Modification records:
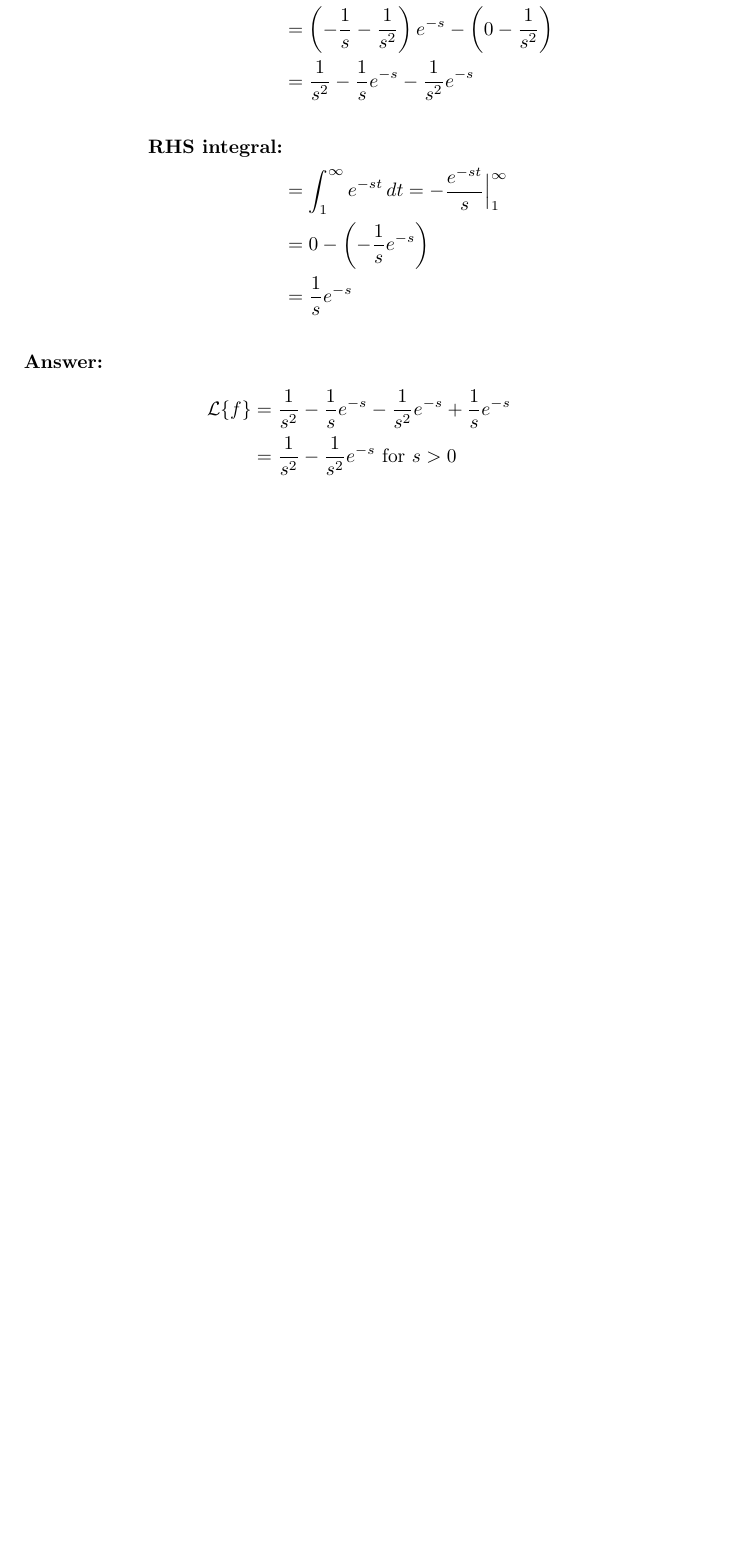
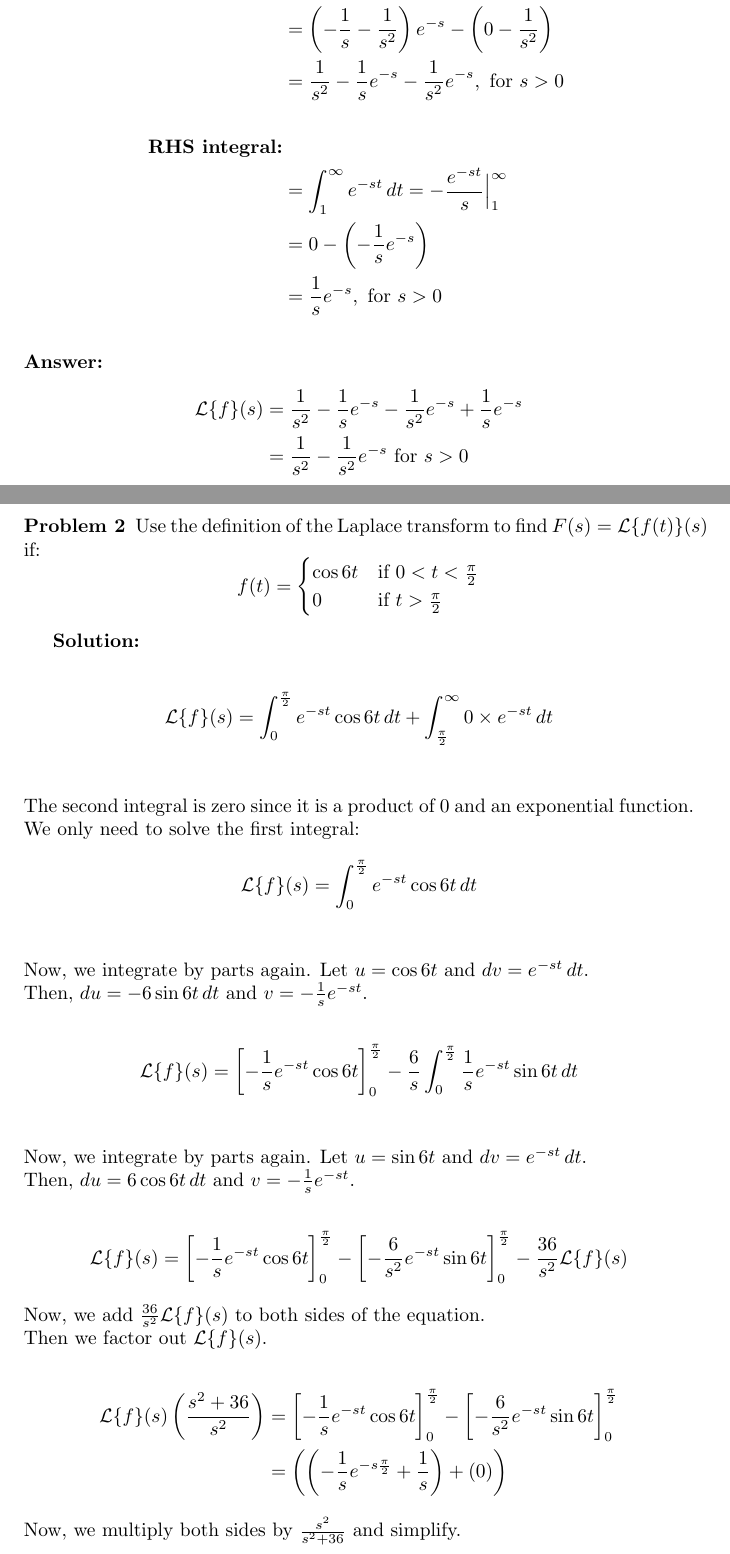
Before and after one commit to ADRian123L/Deifferential-Equations, a LaTeX document (Quiz 5/LozadaAdrian.tex): part of page 2 of 2 before the commit and two parts of pages 2 and 3 of 6 after it, the two joined at a grey line, cut so that both start at the same text, the shorter picture padded with empty space. Compiled offline with pdfLaTeX.

Commit message:
The finished version of quiz 5

```diff
--- a/Quiz 5/LozadaAdrian.tex
+++ b/Quiz 5/LozadaAdrian.tex
@@ -1,6 +1,13 @@
 \documentclass{article}
 \usepackage{amsmath}
 \usepackage{amssymb}
+\usepackage{enumitem}
+\usepackage{theorem}
+
+% Problem statement formatting
+\theoremheaderfont{\normalfont\bfseries}
+\theorembodyfont{\normalfont}
+\newtheorem{problem}{Problem}
 
 \title{Quiz 5}
 \author{Adrian Lozada}
@@ -20,24 +31,62 @@
 
     \textbf{Solution:} \\
     \begin{align*}
-        \mathcal{L}\{f\} &= \int_0^1 te^{-st} \, dt + \int_1^\infty e^{-st} \, dt \\
+        \mathcal{L}\{f\}(s) &= \int_0^1 te^{-st} \, dt + \int_1^\infty e^{-st} \, dt \\
         \\ % Add some vertical space
         \textbf{LHS integral:} \\
         &= \int_0^1 te^{-st} \, dt = -\frac{te^{-st}}{s} - \frac{e^{-st}}{s^2} \Big|_0^1 \\
         &= \left(-\frac{1}{s} - \frac{1}{s^2}\right)e^{-s} - \left(0 - \frac{1}{s^2}\right) \\
-        &= \frac{1}{s^2} - \frac{1}{s}e^{-s} - \frac{1}{s^2}e^{-s} \\
+        &= \frac{1}{s^2} - \frac{1}{s}e^{-s} - \frac{1}{s^2}e^{-s}, \text{ for } s > 0 \\
         \\ % Add some vertical space
         \textbf{RHS integral:} \\
         &= \int_1^\infty e^{-st} \, dt = -\frac{e^{-st}}{s} \Big|_1^\infty \\
         &= 0 - \left(-\frac{1}{s}e^{-s}\right) \\
-        &= \frac{1}{s}e^{-s}
+        &= \frac{1}{s}e^{-s}, \text{ for } s > 0
     \end{align*}
     \\ % Add some vertical space
     \textbf{Answer:}
     \begin{align*}
-       \mathcal{L}\{f\} &= \frac{1}{s^2} - \frac{1}{s}e^{-s} - \frac{1}{s^2}e^{-s} + \frac{1}{s}e^{-s} \\
+       \mathcal{L}\{f\}(s) &= \frac{1}{s^2} - \frac{1}{s}e^{-s} - \frac{1}{s^2}e^{-s} + \frac{1}{s}e^{-s} \\
        &= \frac{1}{s^2} - \frac{1}{s^2}e^{-s} \text{ for } s > 0
     \end{align*}
 
     \newpage
     % Problem 2
+    \begin{problem}
+        Use the definition of the Laplace transform to find $F(s) = \mathcal{L}\{f(t)\}(s)$ if:
+        \[
+            f(t) =
+            \begin{cases}
+                \cos{6t} & \text{if } 0 < t < \frac{\pi}{2} \\
+                0 & \text{if } t > \frac{\pi}{2} \\
+            \end{cases}
+        \]
+    \end{problem}
+
+    \textbf{Solution:} \\
+    \begin{align*}
+        \mathcal{L}\{f\}(s) &= \int_{0}^{\frac{\pi}{2}} e^{-st}\cos{6t} \, dt + \int_{\frac{\pi}{2}}^{\infty} 0 \times e^{-st} \, dt \\
+    \end{align*}
+    The second integral is zero since it is a product of 0 and an exponential function. We only need to solve the first integral:
+    \begin{align*}
+        \mathcal{L}\{f\}(s) &= \int_{0}^{\frac{\pi}{2}} e^{-st}\cos{6t} \, dt \\
+    \end{align*}
+    Now, we integrate by parts again. Let $u = \cos{6t}$ and $dv = e^{-st}\, dt$. \\
+    Then, $du = -6\sin{6t}\, dt$ and $v = -\frac{1}{s}e^{-st}$.
+
+    \begin{align*}
+        \mathcal{L}\{f\}(s) &= \left[ -\frac{1}{s}e^{-st}\cos{6t}\right]_{0}^{\frac{\pi}{2}} - \frac{6}{s}\int_{0}^{\frac{\pi}{2}} \frac{1}{s}e^{-st}\sin{6t}\, dt \\
+    \end{align*}
+    Now, we integrate by parts again. Let $u = \sin{6t}$ and $dv = e^{-st}\, dt$. \\
+    Then, $du = 6\cos{6t}\, dt$ and $v = -\frac{1}{s}e^{-st}$. \\
+    \begin{align*}
+        \mathcal{L}\{f\}(s) &= \left[ -\frac{1}{s}e^{-st}\cos{6t}\right]_{0}^{\frac{\pi}{2}} - \left[ -\frac{6}{s^{2}}e^{-st}\sin{6t}\right]_{0}^{\frac{\pi}{2}} - \frac{36}{s^{2}}\mathcal{L}\{f\}(s)
+    \end{align*}
+    Now, we add $\frac{36}{s^{2}}\mathcal{L}\{f\}(s)$ to both sides of the equation. \\
+    Then we factor out $\mathcal{L}\{f\}(s)$. \\
+    \begin{align*}
+        \mathcal{L}\{f\}(s)\left(\frac{s^{2} + 36}{s^{2}}\right) &= \left[ -\frac{1}{s}e^{-st}\cos{6t}\right]_{0}^{\frac{\pi}{2}} - \left[ -\frac{6}{s^{2}}e^{-st}\sin{6t}\right]_{0}^{\frac{\pi}{2}} \\
+        &= \left( \left(-\frac{1}{s}e^{-s\frac{\pi}{2}} + \frac{1}{s}\right) + \left(0\right)\right)
+    \end{align*}
+    Now, we multiply both sides by $\frac{s^{2}}{s^{2} + 36}$ and simplify. \\
+    \begin{align*}
```
Also changed, not shown: Quiz 5/LozadaAdrian.pdf, Quiz 5/LozadaAdrian.tex (49 more changed lines), 5 other files.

TASK OBJECTIVE: Repeat the records above exactly, leaving out the pictures.

EXERCISE SOLUTION:
Before and after one commit to ADRian123L/Deifferential-Equations, a LaTeX document (Quiz 5/LozadaAdrian.tex): part of page 2 of 2 before the commit and two parts of pages 2 and 3 of 6 after it, the two joined at a grey line, cut so that both start at the same text, the shorter picture padded with empty space. Compiled offline with pdfLaTeX.

Commit message:
The finished version of quiz 5

```diff
--- a/Quiz 5/LozadaAdrian.tex
+++ b/Quiz 5/LozadaAdrian.tex
@@ -1,6 +1,13 @@
 \documentclass{article}
 \usepackage{amsmath}
 \usepackage{amssymb}
+\usepackage{enumitem}
+\usepackage{theorem}
+
+% Problem statement formatting
+\theoremheaderfont{\normalfont\bfseries}
+\theorembodyfont{\normalfont}
+\newtheorem{problem}{Problem}
 
 \title{Quiz 5}
 \author{Adrian Lozada}
@@ -20,24 +31,62 @@
 
     \textbf{Solution:} \\
     \begin{align*}
-        \mathcal{L}\{f\} &= \int_0^1 te^{-st} \, dt + \int_1^\infty e^{-st} \, dt \\
+        \mathcal{L}\{f\}(s) &= \int_0^1 te^{-st} \, dt + \int_1^\infty e^{-st} \, dt \\
         \\ % Add some vertical space
         \textbf{LHS integral:} \\
         &= \int_0^1 te^{-st} \, dt = -\frac{te^{-st}}{s} - \frac{e^{-st}}{s^2} \Big|_0^1 \\
         &= \left(-\frac{1}{s} - \frac{1}{s^2}\right)e^{-s} - \left(0 - \frac{1}{s^2}\right) \\
-        &= \frac{1}{s^2} - \frac{1}{s}e^{-s} - \frac{1}{s^2}e^{-s} \\
+        &= \frac{1}{s^2} - \frac{1}{s}e^{-s} - \frac{1}{s^2}e^{-s}, \text{ for } s > 0 \\
         \\ % Add some vertical space
         \textbf{RHS integral:} \\
         &= \int_1^\infty e^{-st} \, dt = -\frac{e^{-st}}{s} \Big|_1^\infty \\
         &= 0 - \left(-\frac{1}{s}e^{-s}\right) \\
-        &= \frac{1}{s}e^{-s}
+        &= \frac{1}{s}e^{-s}, \text{ for } s > 0
     \end{align*}
     \\ % Add some vertical space
     \textbf{Answer:}
     \begin{align*}
-       \mathcal{L}\{f\} &= \frac{1}{s^2} - \frac{1}{s}e^{-s} - \frac{1}{s^2}e^{-s} + \frac{1}{s}e^{-s} \\
+       \mathcal{L}\{f\}(s) &= \frac{1}{s^2} - \frac{1}{s}e^{-s} - \frac{1}{s^2}e^{-s} + \frac{1}{s}e^{-s} \\
        &= \frac{1}{s^2} - \frac{1}{s^2}e^{-s} \text{ for } s > 0
     \end{align*}
 
     \newpage
     % Problem 2
+    \begin{problem}
+        Use the definition of the Laplace transform to find $F(s) = \mathcal{L}\{f(t)\}(s)$ if:
+        \[
+            f(t) =
+            \begin{cases}
+                \cos{6t} & \text{if } 0 < t < \frac{\pi}{2} \\
+                0 & \text{if } t > \frac{\pi}{2} \\
+            \end{cases}
+        \]
+    \end{problem}
+
+    \textbf{Solution:} \\
+    \begin{align*}
+        \mathcal{L}\{f\}(s) &= \int_{0}^{\frac{\pi}{2}} e^{-st}\cos{6t} \, dt + \int_{\frac{\pi}{2}}^{\infty} 0 \times e^{-st} \, dt \\
+    \end{align*}
+    The second integral is zero since it is a product of 0 and an exponential function. We only need to solve the first integral:
+    \begin{align*}
+        \mathcal{L}\{f\}(s) &= \int_{0}^{\frac{\pi}{2}} e^{-st}\cos{6t} \, dt \\
+    \end{align*}
+    Now, we integrate by parts again. Let $u = \cos{6t}$ and $dv = e^{-st}\, dt$. \\
+    Then, $du = -6\sin{6t}\, dt$ and $v = -\frac{1}{s}e^{-st}$.
+
+    \begin{align*}
+        \mathcal{L}\{f\}(s) &= \left[ -\frac{1}{s}e^{-st}\cos{6t}\right]_{0}^{\frac{\pi}{2}} - \frac{6}{s}\int_{0}^{\frac{\pi}{2}} \frac{1}{s}e^{-st}\sin{6t}\, dt \\
+    \end{align*}
+    Now, we integrate by parts again. Let $u = \sin{6t}$ and $dv = e^{-st}\, dt$. \\
+    Then, $du = 6\cos{6t}\, dt$ and $v = -\frac{1}{s}e^{-st}$. \\
+    \begin{align*}
+        \mathcal{L}\{f\}(s) &= \left[ -\frac{1}{s}e^{-st}\cos{6t}\right]_{0}^{\frac{\pi}{2}} - \left[ -\frac{6}{s^{2}}e^{-st}\sin{6t}\right]_{0}^{\frac{\pi}{2}} - \frac{36}{s^{2}}\mathcal{L}\{f\}(s)
+    \end{align*}
+    Now, we add $\frac{36}{s^{2}}\mathcal{L}\{f\}(s)$ to both sides of the equation. \\
+    Then we factor out $\mathcal{L}\{f\}(s)$. \\
+    \begin{align*}
+        \mathcal{L}\{f\}(s)\left(\frac{s^{2} + 36}{s^{2}}\right) &= \left[ -\frac{1}{s}e^{-st}\cos{6t}\right]_{0}^{\frac{\pi}{2}} - \left[ -\frac{6}{s^{2}}e^{-st}\sin{6t}\right]_{0}^{\frac{\pi}{2}} \\
+        &= \left( \left(-\frac{1}{s}e^{-s\frac{\pi}{2}} + \frac{1}{s}\right) + \left(0\right)\right)
+    \end{align*}
+    Now, we multiply both sides by $\frac{s^{2}}{s^{2} + 36}$ and simplify. \\
+    \begin{align*}
```
Also changed, not shown: Quiz 5/LozadaAdrian.pdf, Quiz 5/LozadaAdrian.tex (49 more changed lines), 5 other files.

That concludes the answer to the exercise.